Source information section start

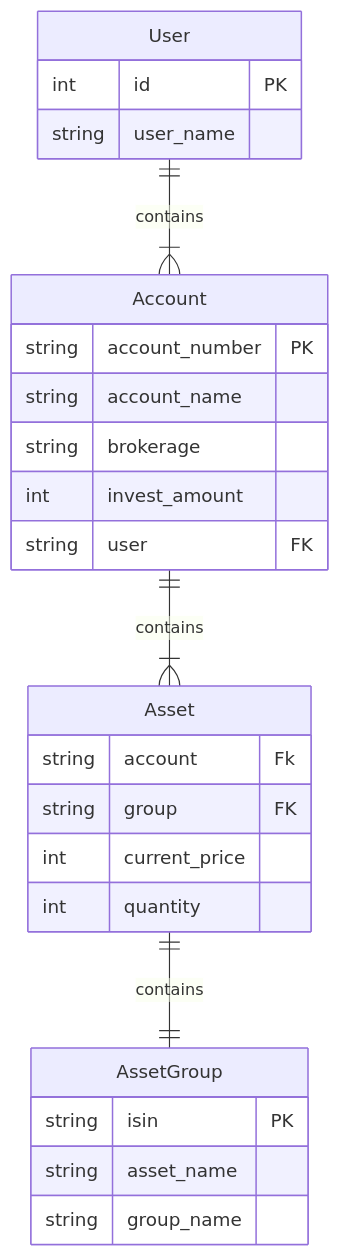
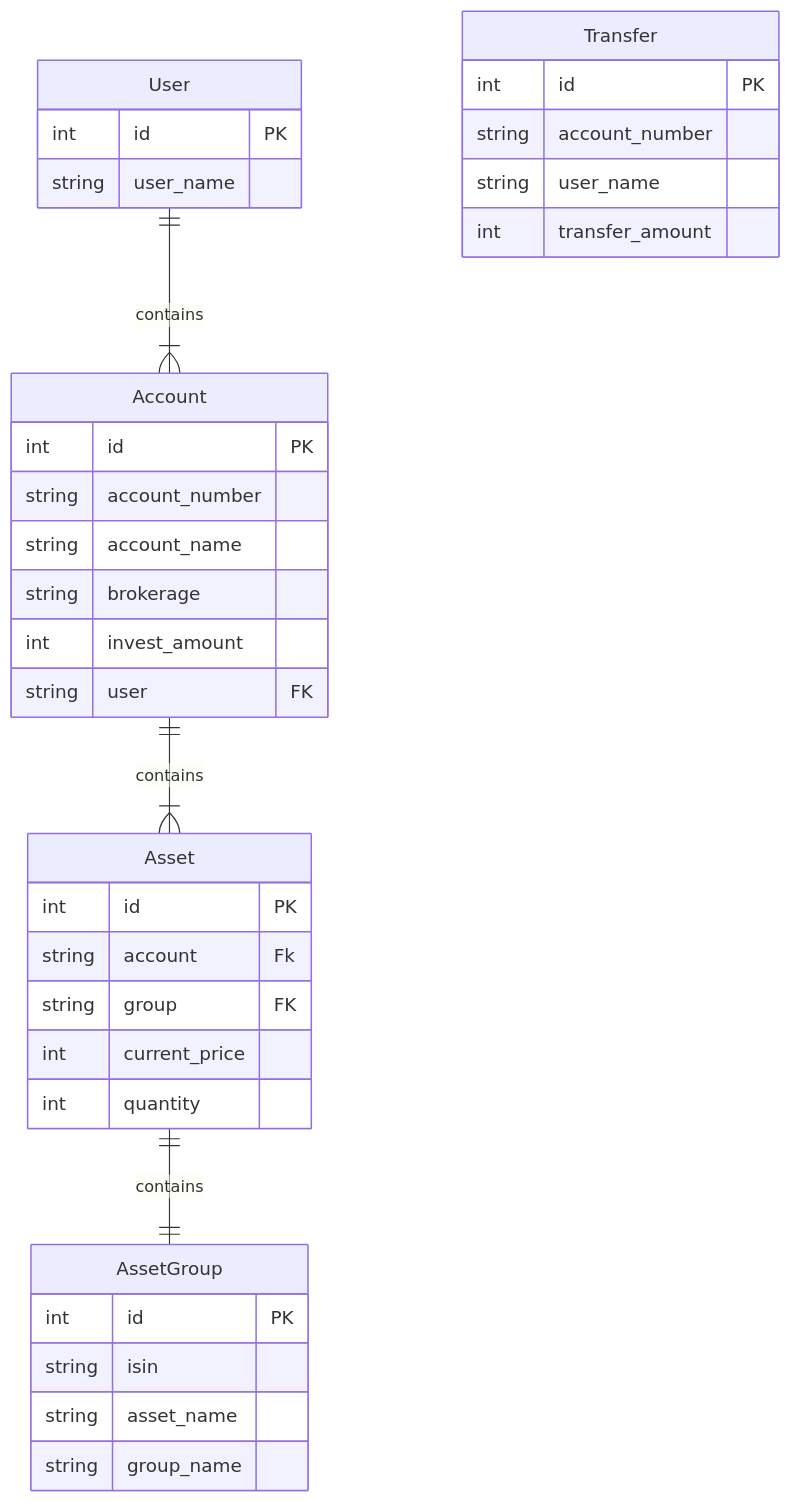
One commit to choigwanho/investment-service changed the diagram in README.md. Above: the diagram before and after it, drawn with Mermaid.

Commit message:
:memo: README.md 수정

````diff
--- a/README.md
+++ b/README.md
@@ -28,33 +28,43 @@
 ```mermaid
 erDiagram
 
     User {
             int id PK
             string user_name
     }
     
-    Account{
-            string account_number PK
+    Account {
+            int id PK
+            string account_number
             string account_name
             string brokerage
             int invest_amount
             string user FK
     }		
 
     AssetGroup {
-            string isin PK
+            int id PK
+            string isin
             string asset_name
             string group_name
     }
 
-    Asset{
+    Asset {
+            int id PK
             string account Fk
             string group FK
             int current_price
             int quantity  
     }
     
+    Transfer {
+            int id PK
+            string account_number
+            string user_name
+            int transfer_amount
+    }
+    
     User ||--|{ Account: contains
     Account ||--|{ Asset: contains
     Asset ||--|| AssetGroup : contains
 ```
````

Source information section end
Source information section start

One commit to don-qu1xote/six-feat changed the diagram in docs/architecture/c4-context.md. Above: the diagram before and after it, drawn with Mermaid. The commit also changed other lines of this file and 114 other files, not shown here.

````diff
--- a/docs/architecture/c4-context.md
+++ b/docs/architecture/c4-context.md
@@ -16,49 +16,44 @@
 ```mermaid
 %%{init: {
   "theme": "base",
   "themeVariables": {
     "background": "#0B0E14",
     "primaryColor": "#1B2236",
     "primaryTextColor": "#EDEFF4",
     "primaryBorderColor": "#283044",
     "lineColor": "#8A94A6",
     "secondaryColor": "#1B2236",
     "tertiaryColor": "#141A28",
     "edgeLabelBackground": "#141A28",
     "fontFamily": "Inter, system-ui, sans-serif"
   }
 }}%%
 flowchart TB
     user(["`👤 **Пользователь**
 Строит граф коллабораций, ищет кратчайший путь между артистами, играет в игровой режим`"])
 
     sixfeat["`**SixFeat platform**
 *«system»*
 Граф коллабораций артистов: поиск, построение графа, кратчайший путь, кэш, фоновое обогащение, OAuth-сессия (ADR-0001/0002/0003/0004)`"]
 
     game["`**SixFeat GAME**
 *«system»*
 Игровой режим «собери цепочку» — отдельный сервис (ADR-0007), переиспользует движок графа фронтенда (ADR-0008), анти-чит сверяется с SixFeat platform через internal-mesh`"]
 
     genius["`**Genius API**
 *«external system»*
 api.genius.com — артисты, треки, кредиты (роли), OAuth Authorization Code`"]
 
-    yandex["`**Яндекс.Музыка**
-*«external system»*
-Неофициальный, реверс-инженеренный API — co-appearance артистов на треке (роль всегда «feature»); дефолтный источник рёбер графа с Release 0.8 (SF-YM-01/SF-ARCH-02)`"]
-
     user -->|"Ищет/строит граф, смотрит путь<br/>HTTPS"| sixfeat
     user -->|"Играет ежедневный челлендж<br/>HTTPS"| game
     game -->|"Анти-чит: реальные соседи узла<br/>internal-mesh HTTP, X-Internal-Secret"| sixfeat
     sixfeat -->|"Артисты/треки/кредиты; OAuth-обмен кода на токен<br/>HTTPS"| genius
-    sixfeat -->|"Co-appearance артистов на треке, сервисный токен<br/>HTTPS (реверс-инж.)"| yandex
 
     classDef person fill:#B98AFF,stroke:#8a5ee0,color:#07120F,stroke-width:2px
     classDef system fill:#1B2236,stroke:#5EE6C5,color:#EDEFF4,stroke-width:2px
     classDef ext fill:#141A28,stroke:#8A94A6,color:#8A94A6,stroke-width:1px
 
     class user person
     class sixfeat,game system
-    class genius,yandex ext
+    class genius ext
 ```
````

Source information section end
Source information section start

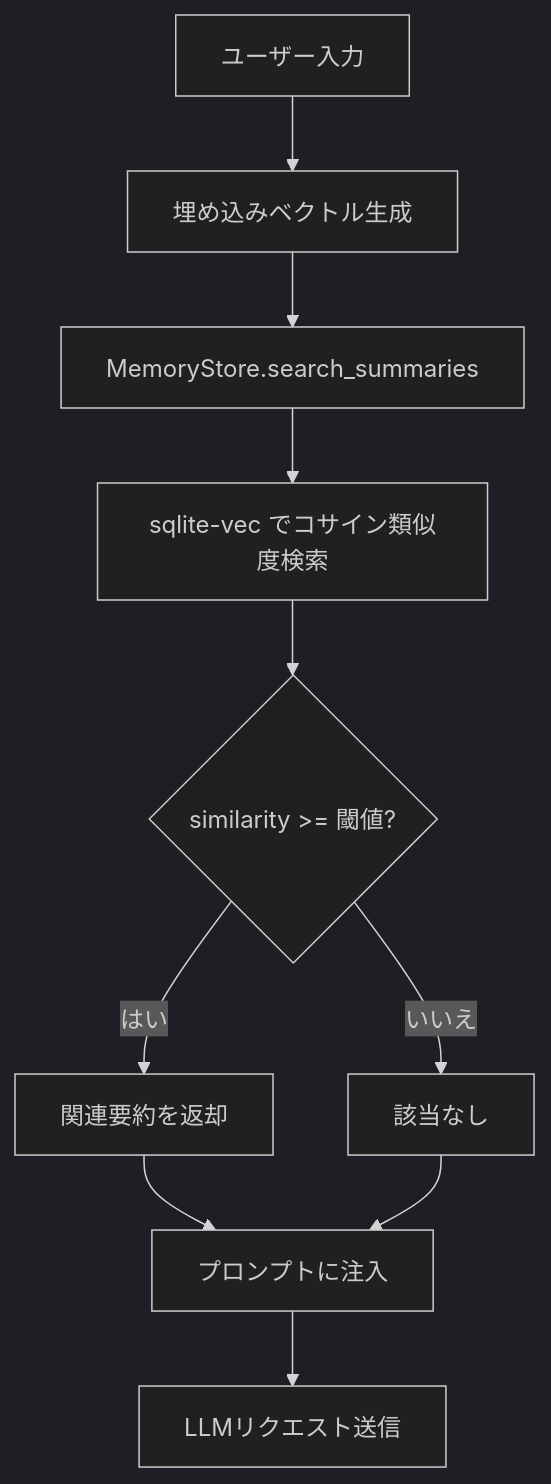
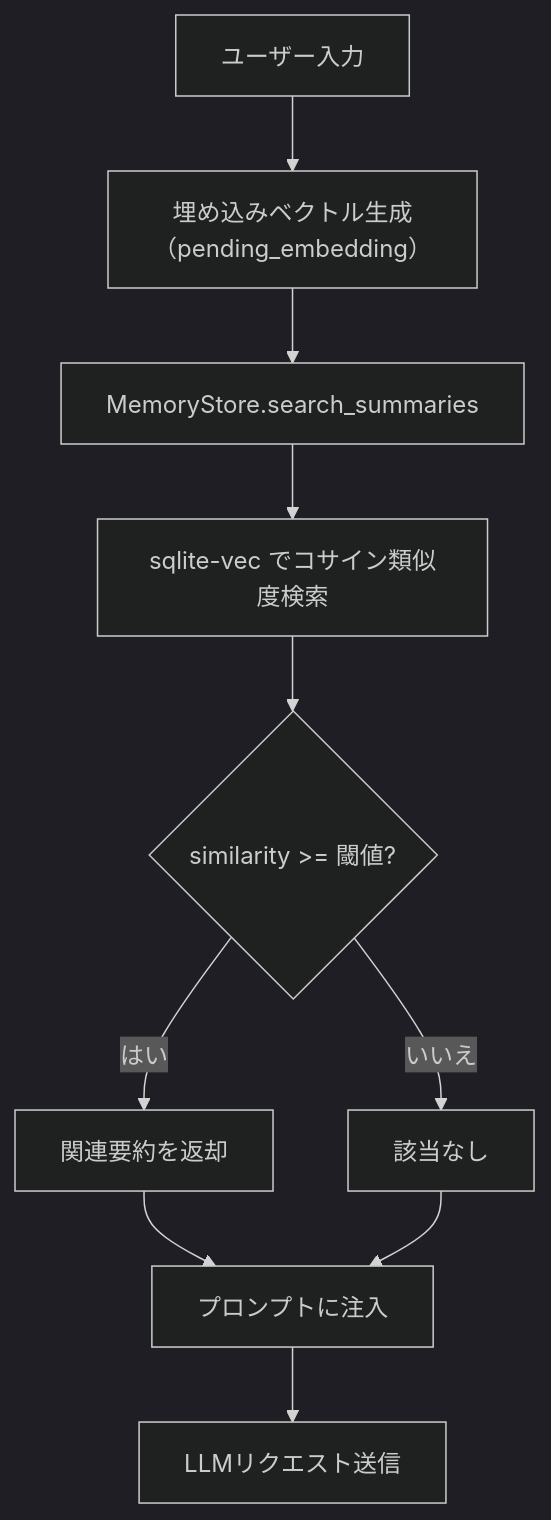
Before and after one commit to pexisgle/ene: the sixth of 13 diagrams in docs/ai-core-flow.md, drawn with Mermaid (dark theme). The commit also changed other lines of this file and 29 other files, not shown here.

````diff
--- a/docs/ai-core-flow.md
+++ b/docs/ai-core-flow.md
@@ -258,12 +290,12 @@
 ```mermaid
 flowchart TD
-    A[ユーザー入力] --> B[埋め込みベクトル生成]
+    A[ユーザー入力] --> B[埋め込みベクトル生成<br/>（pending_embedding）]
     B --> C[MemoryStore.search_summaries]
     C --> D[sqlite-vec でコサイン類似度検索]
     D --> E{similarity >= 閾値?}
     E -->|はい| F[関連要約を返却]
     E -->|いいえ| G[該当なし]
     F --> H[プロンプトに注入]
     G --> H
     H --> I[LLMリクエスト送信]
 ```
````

Source information section end

(Aim of the exercise): Scan the entries above for the string "HTTPS" and copy each line containing it.

(Answer to this exercise):
     user -->|"Ищет/строит граф, смотрит путь<br/>HTTPS"| sixfeat
     user -->|"Играет ежедневный челлендж<br/>HTTPS"| game
     sixfeat -->|"Артисты/треки/кредиты; OAuth-обмен кода на токен<br/>HTTPS"| genius
-    sixfeat -->|"Co-appearance артистов на треке, сервисный токен<br/>HTTPS (реверс-инж.)"| yandex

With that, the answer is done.